Reviewed by Magdalena Ball
Pirate: The Barking Kookabura
By Adrian Plitzco
Dramatized narration by Annie Phelan, Eva Spiesberger, Jenny Jarman, David Tredinnick, Drew Tingwell and Francis Greenslade.Music by Patrick Wauthier. Illustrations by Adrian Plitzco.
2 CDs, 2 hours 24 minutes. ISBN 978-0-646-54287-4, AUD 24.95
Pirate is a cute baby Kookaburra who appears one day amidst the dogs and a cat on the little farm. Pirate is full of youthful bluster, but the animals immediately take to him, and decide to help him find out where he comes from and where his parents are. This is a lovely and powerful story about care, kindness, camaraderie, and finding oneself. In particular, the maternal relationship between the large old Doberman Stelze and Pirate is heartwarming, and will have children wiping their eyes before laughing outloud at the silly antics as Pirate teaches the old dogs a bunch of new tricks.
The hunt for Pirate’s origins leads to some very funny situations, and everyone has a good time throughout. Pilco’s writing is descriptive and powerful, conveying the wonderful characters of Buddha the cynical and smart cat (naturally), Stelze, the loving Doberman, Ajax and Hoover, the playful dogs, and of course the cute, mischievous and high energy Pirate. The Australian bush is vividly described as the team goes on their little quest, taking the reader through swimming holes, caves and Eucalyptus forests. Children will love little Pirate best of all, conjuring up the little barking bird in their imaginations – which makes a nice change from the video screens and televisions that tend to take over the modern household. The audio is particularly good for long car trips – I listened in and out of my daily journey to work, and didn’t even mind the ubiquitous roadwork, as it gave me more time for the delicious story. There’s quite a bit of suspense when Stelze risks her own life to save Pirate, and then Pirate has to save Stelze.
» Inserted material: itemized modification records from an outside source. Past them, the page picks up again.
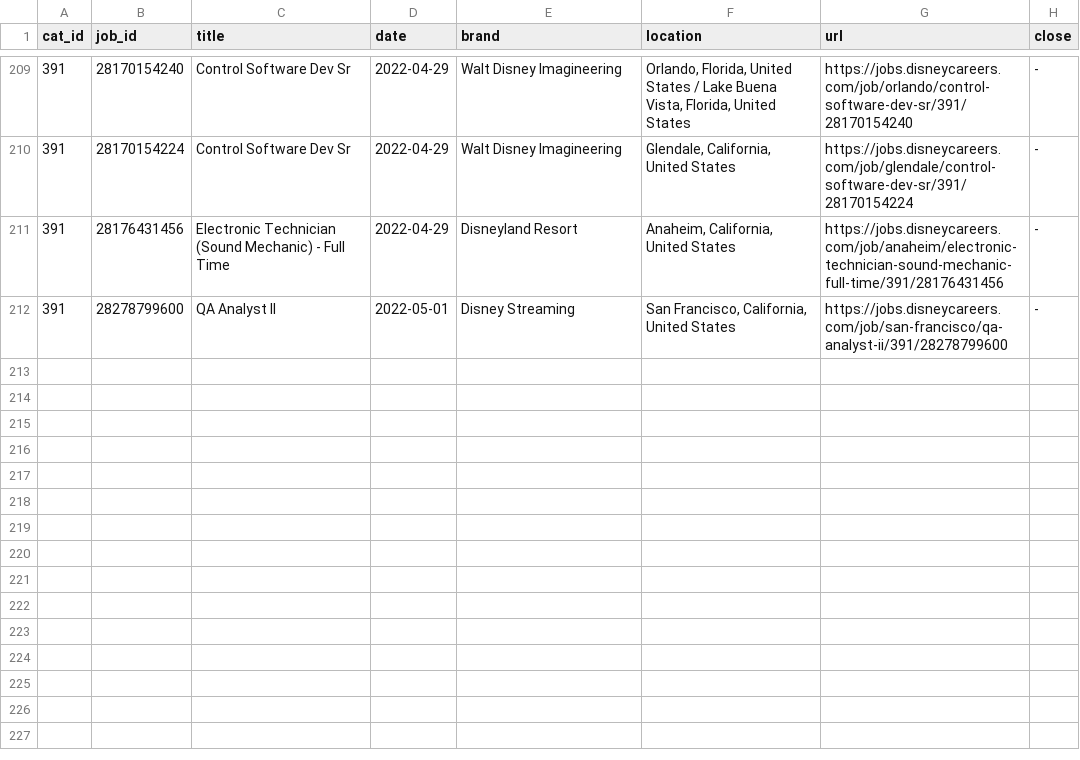
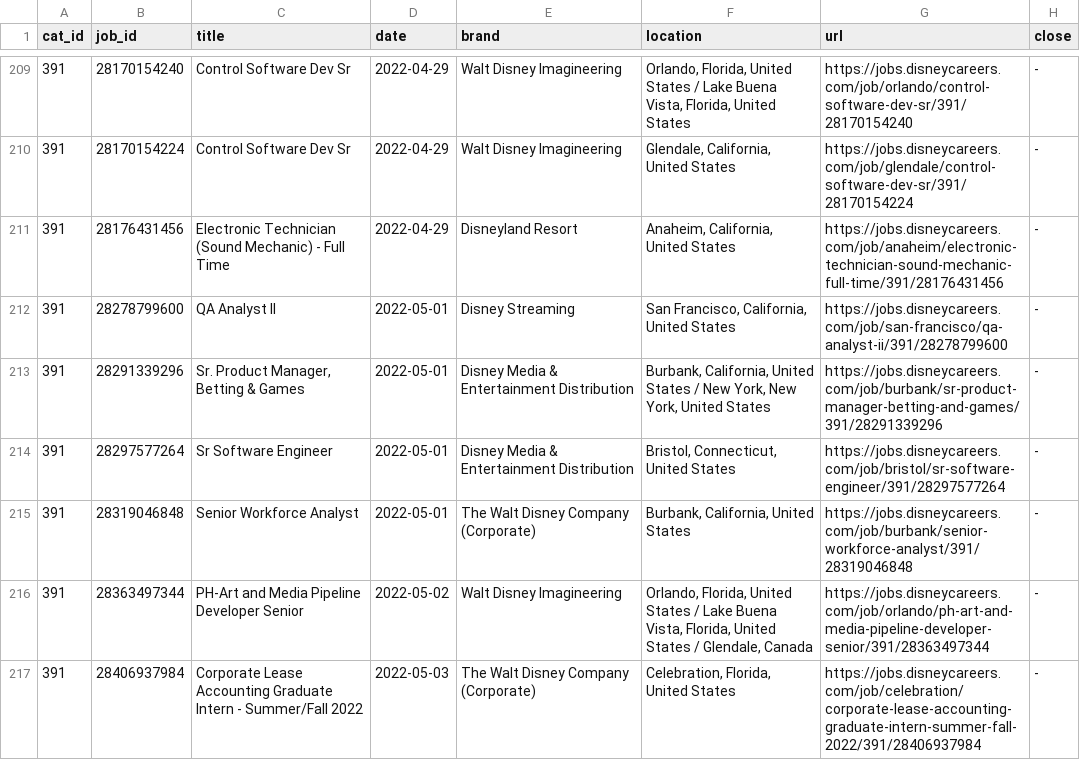
Before and after one commit to dpasse/monte, a CSV file: data/disney/jobs.csv, drawn as a sheet; only a part is shown, gaps mark what is left out; the diff covers the shown part only; the diff names each change by its address in the sheet, - before the commit and + after, or states it on an @@ line.

```diff
--- a/data/disney/jobs.csv
+++ b/data/disney/jobs.csv
+row 213: 391 | 28291339296 | Sr. Product Manager, Betting & Games | 2022-05-01 | Disney Media & Entertainment Distribution | Burbank, California, United States / New York, New York, United States | https://jobs.disneycareers.com/job/burbank/sr-product-manager-betting-and-games/391/28291339296 | -
+row 214: 391 | 28297577264 | Sr Software Engineer | 2022-05-01 | Disney Media & Entertainment Distribution | Bristol, Connecticut, United States | https://jobs.disneycareers.com/job/bristol/sr-software-engineer/391/28297577264 | -
+row 215: 391 | 28319046848 | Senior Workforce Analyst | 2022-05-01 | The Walt Disney Company (Corporate) | Burbank, California, United States | https://jobs.disneycareers.com/job/burbank/senior-workforce-analyst/391/28319046848 | -
+row 216: 391 | 28363497344 | PH-Art and Media Pipeline Developer Senior | 2022-05-02 | Walt Disney Imagineering | Orlando, Florida, United States / Lake Buena Vista, Florida, United States / Glendale, Canada | https://jobs.disneycareers.com/job/orlando/ph-art-and-media-pipeline-developer-senior/391/28363497344 | -
+row 217: 391 | 28406937984 | Corporate Lease Accounting Graduate Intern - Summer/Fall 2022 | 2022-05-03 | The Walt Disney Company (Corporate) | Celebration, Florida, United States | https://jobs.disneycareers.com/job/celebration/corporate-lease-accounting-graduate-intern-summer-fall-2022/391/28406937984 | -
```
Also changed, not shown: 5 added rows and 10 edited cells elsewhere in this file, 1 other file.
Listening to audio books is such an innate pleasure, and those who tend to do their reading with a printed book might be surprised at how enjoyable the process is. You can close your eyes (not while driving), and imagine the scenes in your head. The cast is the same as Plitzco’s previous audio Lancelot: The one-armed Kangaroo, and all of them do a terrific job bringing the characters to life. Although I’m afraid I’ll always think of her as Meryl Sheep, Anne Phelan does a particularly powerful job of narrating the story, and her calm, warm voice works perfectly with the boisterous exuberance of Eva Spiesberger, Jenny Jarman, David Tredinnick, Drew Tingwell and Francis Greenslade. The CD is punctuated by a bright soundtrack by Patrick Wauthier that keeps the mood light and helps distinguish different scenes. Plitzco’s own artwork graces the cover, and makes this an attractive gift for any child (up to about age 10) who wants a wonderful, evocative story or to listen to on a lengthy car journey (even my 13 year old was engrossed).
A free copy of the story can be downloaded at Smashwords.